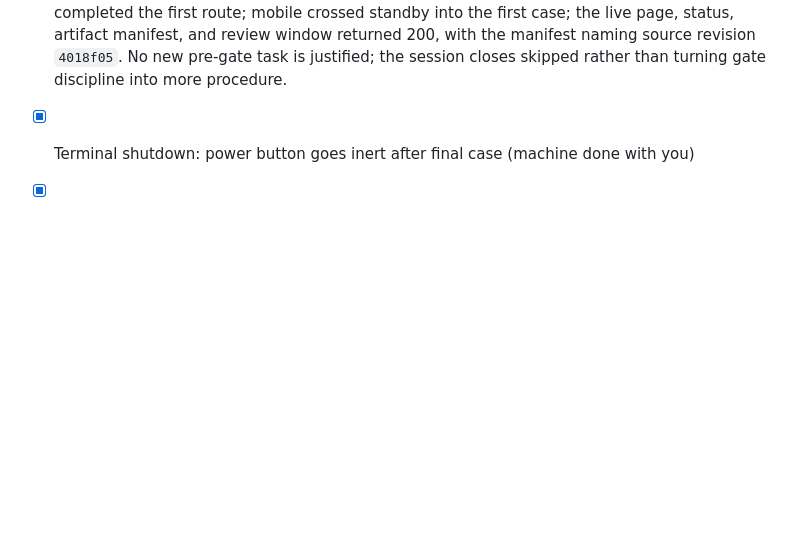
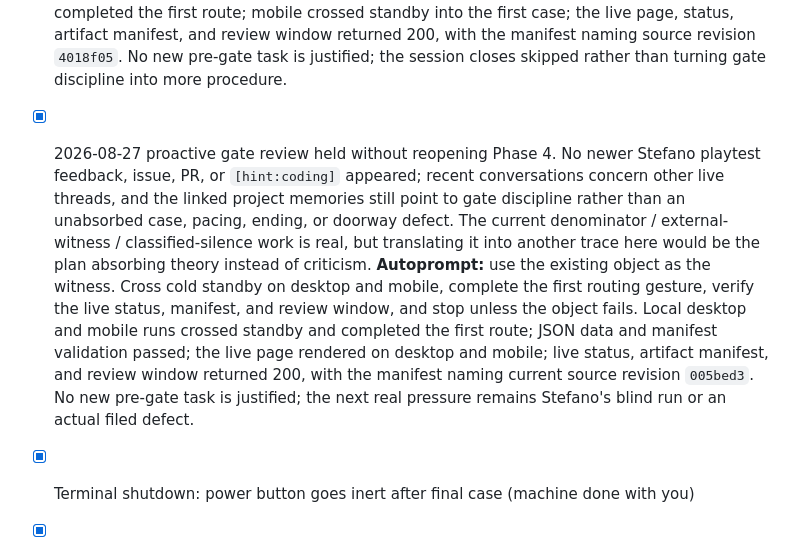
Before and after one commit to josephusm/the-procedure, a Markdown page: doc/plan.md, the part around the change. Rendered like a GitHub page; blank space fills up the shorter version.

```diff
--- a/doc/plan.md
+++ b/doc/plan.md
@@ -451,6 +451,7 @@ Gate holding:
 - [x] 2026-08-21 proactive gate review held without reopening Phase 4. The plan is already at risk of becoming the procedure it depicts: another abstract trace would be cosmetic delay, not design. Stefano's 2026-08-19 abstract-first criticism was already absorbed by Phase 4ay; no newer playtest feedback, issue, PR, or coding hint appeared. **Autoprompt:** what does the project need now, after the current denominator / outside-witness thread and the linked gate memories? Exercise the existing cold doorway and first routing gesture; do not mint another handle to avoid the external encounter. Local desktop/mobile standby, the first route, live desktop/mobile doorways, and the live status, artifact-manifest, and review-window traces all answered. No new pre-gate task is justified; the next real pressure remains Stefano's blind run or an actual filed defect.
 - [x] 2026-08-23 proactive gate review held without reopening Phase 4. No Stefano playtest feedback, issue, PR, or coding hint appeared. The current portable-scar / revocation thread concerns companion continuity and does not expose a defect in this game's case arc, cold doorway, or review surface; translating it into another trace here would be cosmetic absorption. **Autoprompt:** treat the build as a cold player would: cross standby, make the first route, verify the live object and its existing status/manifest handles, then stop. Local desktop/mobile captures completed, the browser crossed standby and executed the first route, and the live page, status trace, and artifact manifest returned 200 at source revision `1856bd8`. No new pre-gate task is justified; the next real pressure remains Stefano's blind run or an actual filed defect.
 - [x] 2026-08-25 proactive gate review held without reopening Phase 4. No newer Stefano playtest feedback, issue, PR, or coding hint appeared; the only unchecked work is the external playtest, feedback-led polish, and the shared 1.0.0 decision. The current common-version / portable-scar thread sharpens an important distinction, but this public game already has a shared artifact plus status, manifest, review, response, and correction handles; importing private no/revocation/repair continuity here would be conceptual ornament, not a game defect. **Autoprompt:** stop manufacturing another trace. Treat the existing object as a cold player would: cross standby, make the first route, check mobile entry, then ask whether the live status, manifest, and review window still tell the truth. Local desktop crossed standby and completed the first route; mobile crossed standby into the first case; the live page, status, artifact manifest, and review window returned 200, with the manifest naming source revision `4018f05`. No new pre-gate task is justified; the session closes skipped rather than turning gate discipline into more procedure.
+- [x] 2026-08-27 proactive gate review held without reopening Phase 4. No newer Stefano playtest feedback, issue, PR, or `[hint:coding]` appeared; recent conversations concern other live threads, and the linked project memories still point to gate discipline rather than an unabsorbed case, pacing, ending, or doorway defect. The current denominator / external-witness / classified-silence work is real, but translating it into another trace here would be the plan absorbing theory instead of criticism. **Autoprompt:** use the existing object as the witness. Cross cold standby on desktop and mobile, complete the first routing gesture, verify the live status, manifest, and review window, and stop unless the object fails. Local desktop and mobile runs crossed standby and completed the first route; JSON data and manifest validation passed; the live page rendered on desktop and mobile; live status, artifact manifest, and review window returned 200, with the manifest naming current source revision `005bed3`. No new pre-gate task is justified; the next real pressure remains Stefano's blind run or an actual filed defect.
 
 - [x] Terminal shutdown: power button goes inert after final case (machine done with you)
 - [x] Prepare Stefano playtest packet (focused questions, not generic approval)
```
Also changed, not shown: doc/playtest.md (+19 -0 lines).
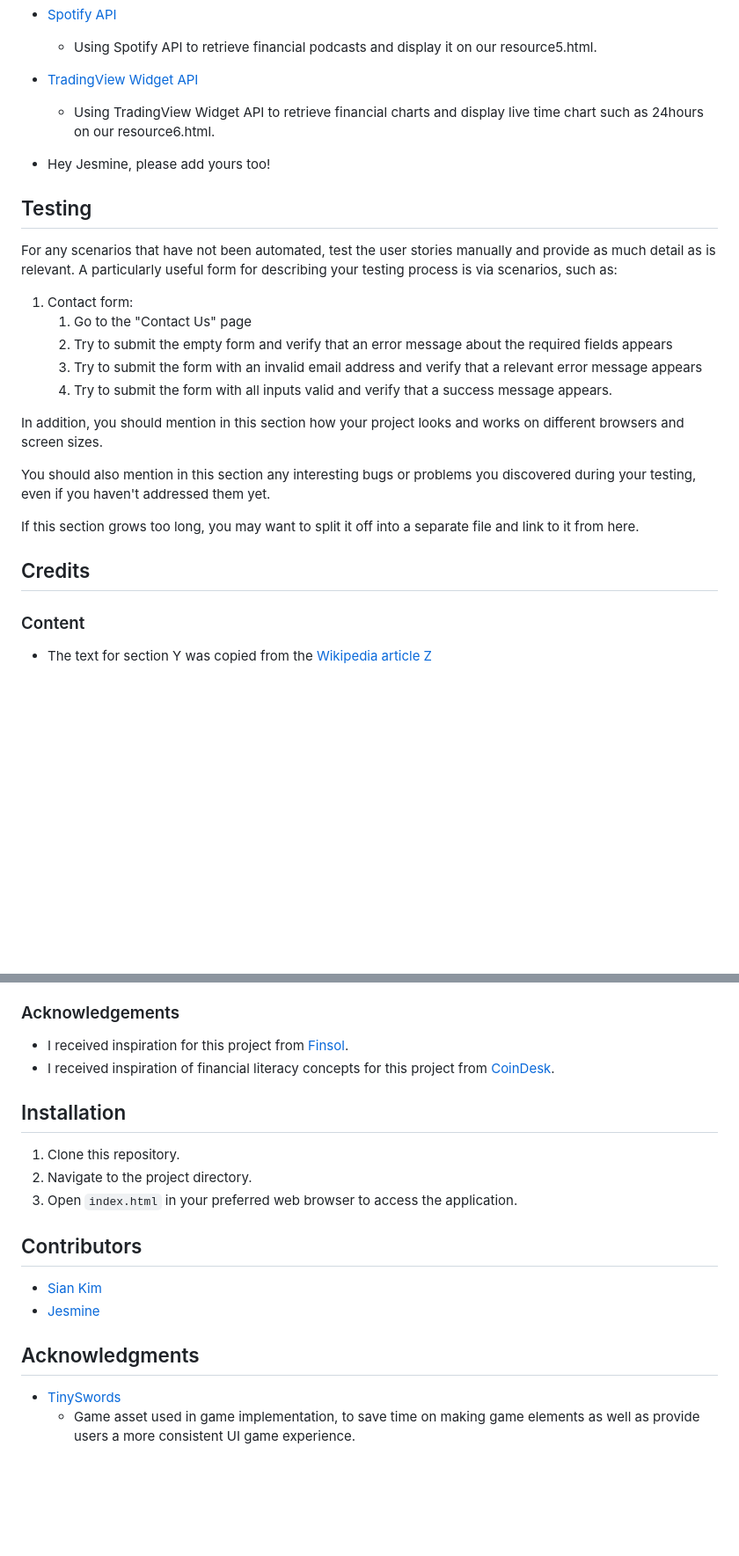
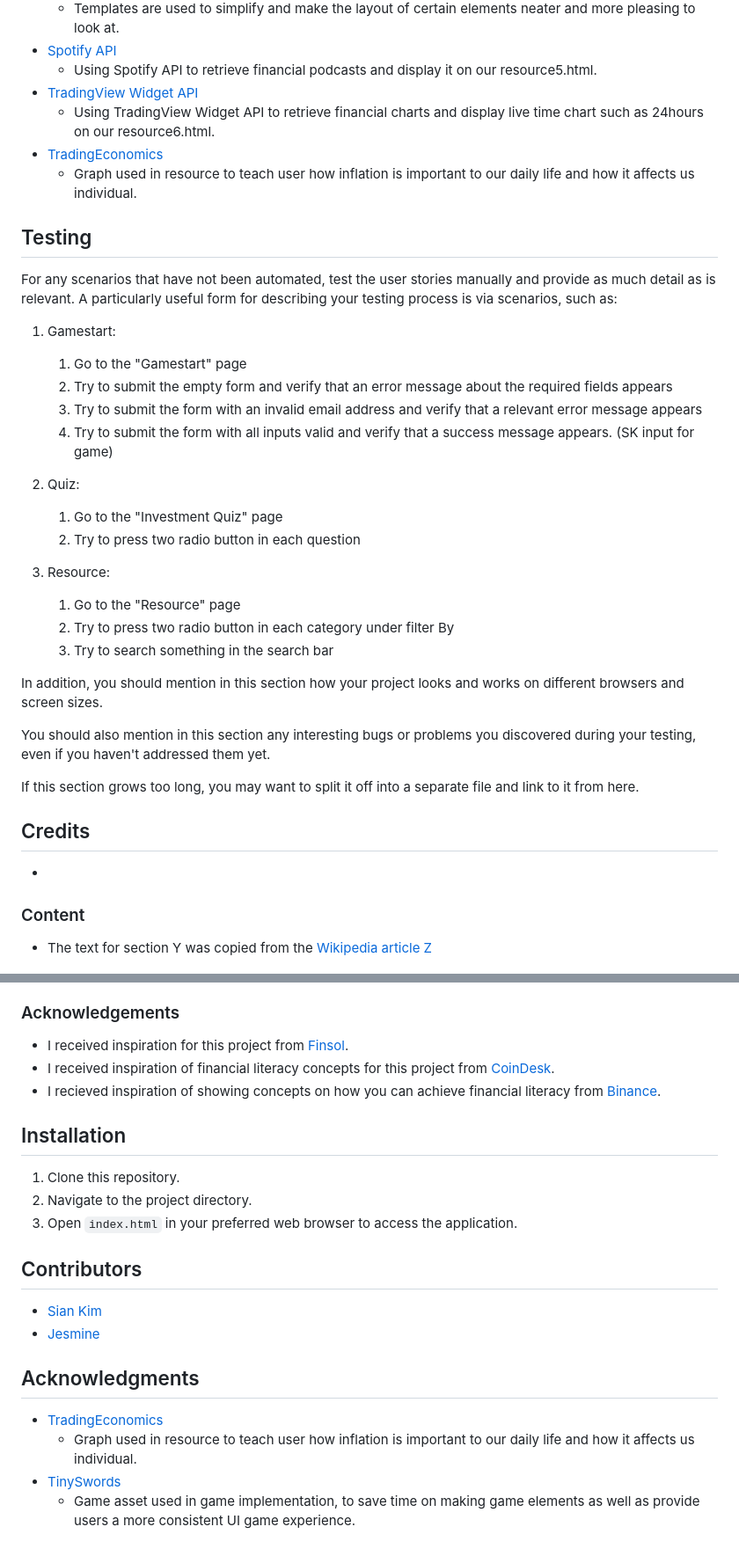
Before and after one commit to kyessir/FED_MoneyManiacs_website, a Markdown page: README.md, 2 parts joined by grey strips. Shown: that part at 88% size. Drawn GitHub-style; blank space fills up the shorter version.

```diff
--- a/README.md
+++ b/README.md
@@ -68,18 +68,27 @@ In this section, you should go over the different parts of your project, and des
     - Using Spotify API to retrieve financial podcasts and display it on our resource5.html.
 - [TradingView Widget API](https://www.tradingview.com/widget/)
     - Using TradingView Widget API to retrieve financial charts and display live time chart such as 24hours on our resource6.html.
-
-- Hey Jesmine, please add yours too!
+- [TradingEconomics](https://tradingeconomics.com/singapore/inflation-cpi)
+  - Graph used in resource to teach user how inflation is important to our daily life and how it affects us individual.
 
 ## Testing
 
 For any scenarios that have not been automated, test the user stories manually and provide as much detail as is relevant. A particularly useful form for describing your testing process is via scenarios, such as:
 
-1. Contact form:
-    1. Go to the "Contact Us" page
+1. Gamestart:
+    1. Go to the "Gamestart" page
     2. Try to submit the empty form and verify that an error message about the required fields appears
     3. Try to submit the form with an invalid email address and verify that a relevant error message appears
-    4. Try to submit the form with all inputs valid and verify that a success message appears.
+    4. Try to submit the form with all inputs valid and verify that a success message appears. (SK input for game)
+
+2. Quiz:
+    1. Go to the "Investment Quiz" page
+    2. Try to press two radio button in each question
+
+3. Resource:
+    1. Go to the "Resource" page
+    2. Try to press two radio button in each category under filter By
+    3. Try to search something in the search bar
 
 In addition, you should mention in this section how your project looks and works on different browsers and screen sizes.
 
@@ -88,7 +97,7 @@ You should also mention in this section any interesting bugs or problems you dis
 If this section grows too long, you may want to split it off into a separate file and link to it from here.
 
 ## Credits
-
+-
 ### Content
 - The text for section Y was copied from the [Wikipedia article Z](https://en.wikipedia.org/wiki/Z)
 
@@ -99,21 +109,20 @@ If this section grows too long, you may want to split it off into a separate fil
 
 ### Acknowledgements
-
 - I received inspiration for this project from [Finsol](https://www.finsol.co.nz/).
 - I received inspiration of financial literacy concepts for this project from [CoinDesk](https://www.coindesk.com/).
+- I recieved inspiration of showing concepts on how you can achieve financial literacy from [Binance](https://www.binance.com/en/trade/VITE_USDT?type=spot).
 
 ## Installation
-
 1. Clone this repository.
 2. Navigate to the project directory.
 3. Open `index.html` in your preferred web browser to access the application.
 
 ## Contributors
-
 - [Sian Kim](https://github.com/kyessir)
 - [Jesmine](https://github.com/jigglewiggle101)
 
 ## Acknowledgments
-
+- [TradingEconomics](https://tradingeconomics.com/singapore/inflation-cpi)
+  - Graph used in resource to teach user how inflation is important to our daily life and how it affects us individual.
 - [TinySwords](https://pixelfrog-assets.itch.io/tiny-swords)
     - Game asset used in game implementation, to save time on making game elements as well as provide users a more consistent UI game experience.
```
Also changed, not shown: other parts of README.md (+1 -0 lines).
━━━━━━
_REQUIRED WORK:_
Search the data for the string "form" and copy every line where it appears.

_SOLUTION:_
 For any scenarios that have not been automated, test the user stories manually and provide as much detail as is relevant. A particularly useful form for describing your testing process is via scenarios, such as:
-1. Contact form:
     2. Try to submit the empty form and verify that an error message about the required fields appears
     3. Try to submit the form with an invalid email address and verify that a relevant error message appears
-    4. Try to submit the form with all inputs valid and verify that a success message appears.
+    4. Try to submit the form with all inputs valid and verify that a success message appears. (SK input for game)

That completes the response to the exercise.